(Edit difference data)
Segment Open

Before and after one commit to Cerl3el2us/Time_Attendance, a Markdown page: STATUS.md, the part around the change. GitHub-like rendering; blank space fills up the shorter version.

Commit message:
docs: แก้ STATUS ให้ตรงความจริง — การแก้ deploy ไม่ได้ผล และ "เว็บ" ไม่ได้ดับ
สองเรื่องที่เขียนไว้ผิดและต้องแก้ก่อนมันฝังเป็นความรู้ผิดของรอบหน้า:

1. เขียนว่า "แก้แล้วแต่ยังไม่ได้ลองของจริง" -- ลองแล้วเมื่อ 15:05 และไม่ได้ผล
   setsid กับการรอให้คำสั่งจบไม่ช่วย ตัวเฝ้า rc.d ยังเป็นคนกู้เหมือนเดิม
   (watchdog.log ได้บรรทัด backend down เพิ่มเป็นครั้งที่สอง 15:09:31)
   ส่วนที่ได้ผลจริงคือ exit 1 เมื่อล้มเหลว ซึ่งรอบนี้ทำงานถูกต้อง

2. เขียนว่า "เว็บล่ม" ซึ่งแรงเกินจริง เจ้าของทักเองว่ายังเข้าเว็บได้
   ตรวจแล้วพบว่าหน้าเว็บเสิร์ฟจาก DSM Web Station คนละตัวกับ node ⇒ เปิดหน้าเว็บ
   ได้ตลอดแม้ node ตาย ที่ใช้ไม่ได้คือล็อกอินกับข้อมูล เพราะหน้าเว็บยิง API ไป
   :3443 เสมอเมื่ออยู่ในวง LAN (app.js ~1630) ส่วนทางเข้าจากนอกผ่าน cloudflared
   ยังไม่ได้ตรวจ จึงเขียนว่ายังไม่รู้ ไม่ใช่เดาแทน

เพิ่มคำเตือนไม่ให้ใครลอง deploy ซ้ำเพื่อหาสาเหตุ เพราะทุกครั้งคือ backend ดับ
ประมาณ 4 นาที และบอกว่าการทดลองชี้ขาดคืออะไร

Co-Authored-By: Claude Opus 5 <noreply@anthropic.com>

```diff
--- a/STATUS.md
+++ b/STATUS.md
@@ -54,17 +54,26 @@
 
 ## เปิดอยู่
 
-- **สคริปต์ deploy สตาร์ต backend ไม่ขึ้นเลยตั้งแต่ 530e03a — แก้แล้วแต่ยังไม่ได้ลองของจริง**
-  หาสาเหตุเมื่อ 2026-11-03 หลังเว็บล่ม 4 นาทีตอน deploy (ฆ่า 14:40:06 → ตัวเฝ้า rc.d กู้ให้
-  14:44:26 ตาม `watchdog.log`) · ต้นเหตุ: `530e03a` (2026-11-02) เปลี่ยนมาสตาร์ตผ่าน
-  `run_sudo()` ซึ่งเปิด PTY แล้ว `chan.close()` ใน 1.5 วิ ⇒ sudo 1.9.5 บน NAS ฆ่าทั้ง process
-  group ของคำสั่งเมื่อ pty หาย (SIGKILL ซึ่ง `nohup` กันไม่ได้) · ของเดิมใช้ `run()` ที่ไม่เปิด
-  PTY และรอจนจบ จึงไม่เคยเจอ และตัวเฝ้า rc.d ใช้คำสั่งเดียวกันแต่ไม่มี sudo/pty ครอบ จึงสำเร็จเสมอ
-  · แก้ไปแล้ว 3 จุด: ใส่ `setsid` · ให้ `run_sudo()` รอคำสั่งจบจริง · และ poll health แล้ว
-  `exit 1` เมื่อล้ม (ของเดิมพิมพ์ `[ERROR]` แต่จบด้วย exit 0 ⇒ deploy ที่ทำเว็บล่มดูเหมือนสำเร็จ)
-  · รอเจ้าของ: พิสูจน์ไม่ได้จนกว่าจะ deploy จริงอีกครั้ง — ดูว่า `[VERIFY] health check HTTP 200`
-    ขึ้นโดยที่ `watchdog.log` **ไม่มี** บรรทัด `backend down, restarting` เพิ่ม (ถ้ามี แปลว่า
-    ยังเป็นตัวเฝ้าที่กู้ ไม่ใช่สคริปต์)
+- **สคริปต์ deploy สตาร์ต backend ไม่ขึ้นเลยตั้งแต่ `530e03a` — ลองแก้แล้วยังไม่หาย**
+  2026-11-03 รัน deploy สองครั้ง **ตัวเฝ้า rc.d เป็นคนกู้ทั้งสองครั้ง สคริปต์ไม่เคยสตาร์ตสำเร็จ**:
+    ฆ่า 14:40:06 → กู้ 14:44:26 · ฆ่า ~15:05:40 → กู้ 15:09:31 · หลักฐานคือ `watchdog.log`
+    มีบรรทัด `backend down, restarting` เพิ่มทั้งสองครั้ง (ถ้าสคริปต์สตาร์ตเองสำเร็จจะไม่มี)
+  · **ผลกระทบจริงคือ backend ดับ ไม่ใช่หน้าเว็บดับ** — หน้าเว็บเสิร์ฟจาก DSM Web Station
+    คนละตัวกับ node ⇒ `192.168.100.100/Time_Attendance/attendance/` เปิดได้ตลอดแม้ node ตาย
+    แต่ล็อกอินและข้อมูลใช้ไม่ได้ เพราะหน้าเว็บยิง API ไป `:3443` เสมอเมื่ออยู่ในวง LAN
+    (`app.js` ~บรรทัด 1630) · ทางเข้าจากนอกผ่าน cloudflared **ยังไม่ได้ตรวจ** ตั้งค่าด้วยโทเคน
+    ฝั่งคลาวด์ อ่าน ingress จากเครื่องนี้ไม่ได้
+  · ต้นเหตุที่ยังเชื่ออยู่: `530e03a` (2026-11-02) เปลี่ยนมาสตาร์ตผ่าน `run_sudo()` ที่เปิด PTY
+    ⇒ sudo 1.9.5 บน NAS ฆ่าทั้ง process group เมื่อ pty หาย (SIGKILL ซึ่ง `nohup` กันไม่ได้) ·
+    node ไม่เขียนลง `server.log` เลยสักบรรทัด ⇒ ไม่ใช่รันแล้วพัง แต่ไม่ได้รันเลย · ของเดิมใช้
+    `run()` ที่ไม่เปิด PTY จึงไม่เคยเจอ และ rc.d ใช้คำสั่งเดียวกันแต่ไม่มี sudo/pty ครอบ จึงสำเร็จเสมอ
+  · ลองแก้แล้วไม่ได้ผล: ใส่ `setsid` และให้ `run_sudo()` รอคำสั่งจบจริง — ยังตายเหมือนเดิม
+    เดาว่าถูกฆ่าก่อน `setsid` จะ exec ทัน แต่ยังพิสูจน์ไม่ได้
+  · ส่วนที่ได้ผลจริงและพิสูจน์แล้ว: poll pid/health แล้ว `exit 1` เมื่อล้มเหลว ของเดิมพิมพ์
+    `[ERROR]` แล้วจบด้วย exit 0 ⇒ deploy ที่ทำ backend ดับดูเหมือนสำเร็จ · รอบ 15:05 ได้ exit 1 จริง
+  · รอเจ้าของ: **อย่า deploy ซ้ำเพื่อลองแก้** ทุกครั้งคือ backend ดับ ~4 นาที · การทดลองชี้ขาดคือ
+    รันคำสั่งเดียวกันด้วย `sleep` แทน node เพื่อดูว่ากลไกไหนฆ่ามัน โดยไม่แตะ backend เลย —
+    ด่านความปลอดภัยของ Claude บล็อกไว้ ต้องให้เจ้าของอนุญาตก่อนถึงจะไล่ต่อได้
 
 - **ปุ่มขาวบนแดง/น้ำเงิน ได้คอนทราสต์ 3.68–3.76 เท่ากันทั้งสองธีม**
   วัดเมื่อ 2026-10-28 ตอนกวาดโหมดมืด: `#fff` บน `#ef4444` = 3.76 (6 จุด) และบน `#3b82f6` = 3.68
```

Segment Closed

> Task directions
Every line that contains the string "deploy" should be copied from the records.

> Exercise output
docs: แก้ STATUS ให้ตรงความจริง — การแก้ deploy ไม่ได้ผล และ "เว็บ" ไม่ได้ดับ
เพิ่มคำเตือนไม่ให้ใครลอง deploy ซ้ำเพื่อหาสาเหตุ เพราะทุกครั้งคือ backend ดับ
-- **สคริปต์ deploy สตาร์ต backend ไม่ขึ้นเลยตั้งแต่ 530e03a — แก้แล้วแต่ยังไม่ได้ลองของจริง**
-  หาสาเหตุเมื่อ 2026-11-03 หลังเว็บล่ม 4 นาทีตอน deploy (ฆ่า 14:40:06 → ตัวเฝ้า rc.d กู้ให้
-  `exit 1` เมื่อล้ม (ของเดิมพิมพ์ `[ERROR]` แต่จบด้วย exit 0 ⇒ deploy ที่ทำเว็บล่มดูเหมือนสำเร็จ)
-  · รอเจ้าของ: พิสูจน์ไม่ได้จนกว่าจะ deploy จริงอีกครั้ง — ดูว่า `[VERIFY] health check HTTP 200`
+- **สคริปต์ deploy สตาร์ต backend ไม่ขึ้นเลยตั้งแต่ `530e03a` — ลองแก้แล้วยังไม่หาย**
+  2026-11-03 รัน deploy สองครั้ง **ตัวเฝ้า rc.d เป็นคนกู้ทั้งสองครั้ง สคริปต์ไม่เคยสตาร์ตสำเร็จ**:
+    `[ERROR]` แล้วจบด้วย exit 0 ⇒ deploy ที่ทำ backend ดับดูเหมือนสำเร็จ · รอบ 15:05 ได้ exit 1 จริง
+  · รอเจ้าของ: **อย่า deploy ซ้ำเพื่อลองแก้** ทุกครั้งคือ backend ดับ ~4 นาที · การทดลองชี้ขาดคือ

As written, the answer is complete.